WASHINGTON

President Clinton vowed to veto the financial reform bill authored by Sen. Phil Gramm unless he makes significant concessions, including strengthening its community reinvestment requirements. Page 2

COMMUNITY/REGIONAL

The chairman of a small family-owned New Mexico bank handed over day-to- day management to his 22-year-old daughter. Page 8

CARDS

As lenders brace for more losses from bankruptcies, companies that help flag risky customers are having a field day. Page 9

Despite the rapid spread of off-premises ATMs, the potential for further in-store deployments remains enormous, writes NCR executive Bill Koch. Page 11

MORTGAGES

Environmental insurance is growing more popular among commercial real estate bankers as an alternative to costly environmental studies, with First Union leading the way. Page 15

NATIONAL/GLOBAL

Walter V. Shipley, the chairman and chief executive officer of Chase Manhattan, has told analysts that he plans to retire by Nov. 2, 2000, his 65th birth-day. The statement has raised speculation that a successor will be named by the end of this year. Page 5
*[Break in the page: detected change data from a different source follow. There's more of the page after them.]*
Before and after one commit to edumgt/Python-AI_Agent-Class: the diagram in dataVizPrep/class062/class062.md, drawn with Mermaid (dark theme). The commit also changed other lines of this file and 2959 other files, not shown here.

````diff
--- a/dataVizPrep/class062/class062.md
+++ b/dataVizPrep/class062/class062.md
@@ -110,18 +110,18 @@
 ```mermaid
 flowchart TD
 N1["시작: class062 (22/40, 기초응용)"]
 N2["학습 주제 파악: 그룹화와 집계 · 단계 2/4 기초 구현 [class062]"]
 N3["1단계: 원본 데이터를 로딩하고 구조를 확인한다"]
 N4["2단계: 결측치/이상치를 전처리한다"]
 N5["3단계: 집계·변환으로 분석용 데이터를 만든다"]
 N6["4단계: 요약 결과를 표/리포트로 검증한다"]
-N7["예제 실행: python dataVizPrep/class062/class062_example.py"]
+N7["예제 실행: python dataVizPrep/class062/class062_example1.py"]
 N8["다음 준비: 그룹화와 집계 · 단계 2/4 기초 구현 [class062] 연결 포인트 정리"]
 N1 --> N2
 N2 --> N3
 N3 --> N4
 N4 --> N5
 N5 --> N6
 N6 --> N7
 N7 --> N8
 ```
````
A top official at India's second-largest bank, Bank of Baroda, said it is hoping to expand into insurance and mutual funds. Page 6
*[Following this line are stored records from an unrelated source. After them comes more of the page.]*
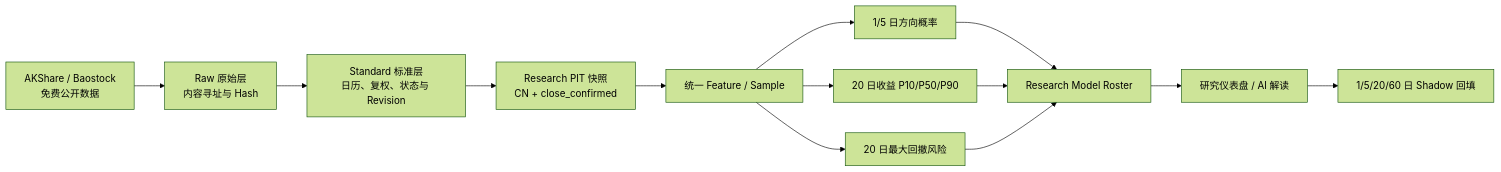
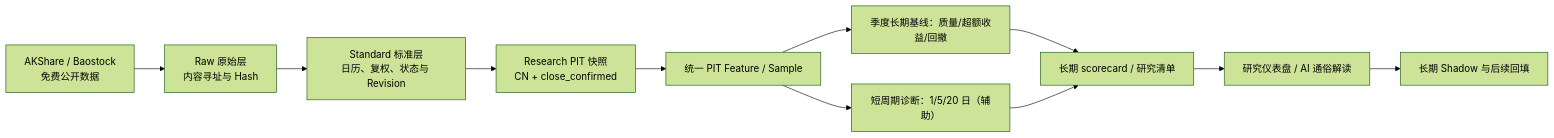
One commit to ZZX0109/investment-research-system changed the diagram in README.md. Above: the diagram before and after it, drawn with Mermaid (forest theme). The commit also changed other lines of this file and 371 other files, not shown here.

````diff
--- a/README.md
+++ b/README.md
@@ -71,15 +77,13 @@
 ```mermaid
 flowchart LR
     A["AKShare / Baostock<br/>免费公开数据"] --> B["Raw 原始层<br/>内容寻址与 Hash"]
     B --> C["Standard 标准层<br/>日历、复权、状态与 Revision"]
     C --> D["Research PIT 快照<br/>CN + close_confirmed"]
-    D --> E["统一 Feature / Sample"]
-    E --> F1["1/5 日方向概率"]
-    E --> F2["20 日收益 P10/P50/P90"]
-    E --> F3["20 日最大回撤风险"]
-    F1 --> G["Research Model Roster"]
-    F2 --> G
-    F3 --> G
-    G --> H["研究仪表盘 / AI 解读"]
-    H --> I["1/5/20/60 日 Shadow 回填"]
+    D --> E["统一 PIT Feature / Sample"]
+    E --> F["季度长期基线：质量/超额收益/回撤"]
+    E --> G["短周期诊断：1/5/20 日（辅助）"]
+    F --> H["长期 scorecard / 研究清单"]
+    G --> H
+    H --> I["研究仪表盘 / AI 通俗解读"]
+    I --> J["长期 Shadow 与后续回填"]
 ```
````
INVESTMENT PRODUCTS

General Electric's investment and insurance arm is building up its mutual fund lineup and planning to increase bank sales. Page 12

Most sophisticated investors are unenthusiastic about President Clinton's proposal to use the stock market to shore up Social Security, a Quick & Reilly survey suggests. Page 12

DIGITAL FRONTIERS

ON-LINE BANKING: First Union is opening up a lead in letting customers receive and pay bills through its Web site. Page 16

Wells Fargo is bolstering its on-line brokerage service with individual retirement accounts. Page 16

TECHNOLOGY

A hundred community banks are scrambling to secure new outsourcing arrangements because their data processing supplier, a unit of the former Firstar, is being closed down. Page 17

MARKETS

U.S. Bancorp, which has been one of banking's strongest earners, could fall short of Wall Street expectations next year, an analyst cautioned. Page 26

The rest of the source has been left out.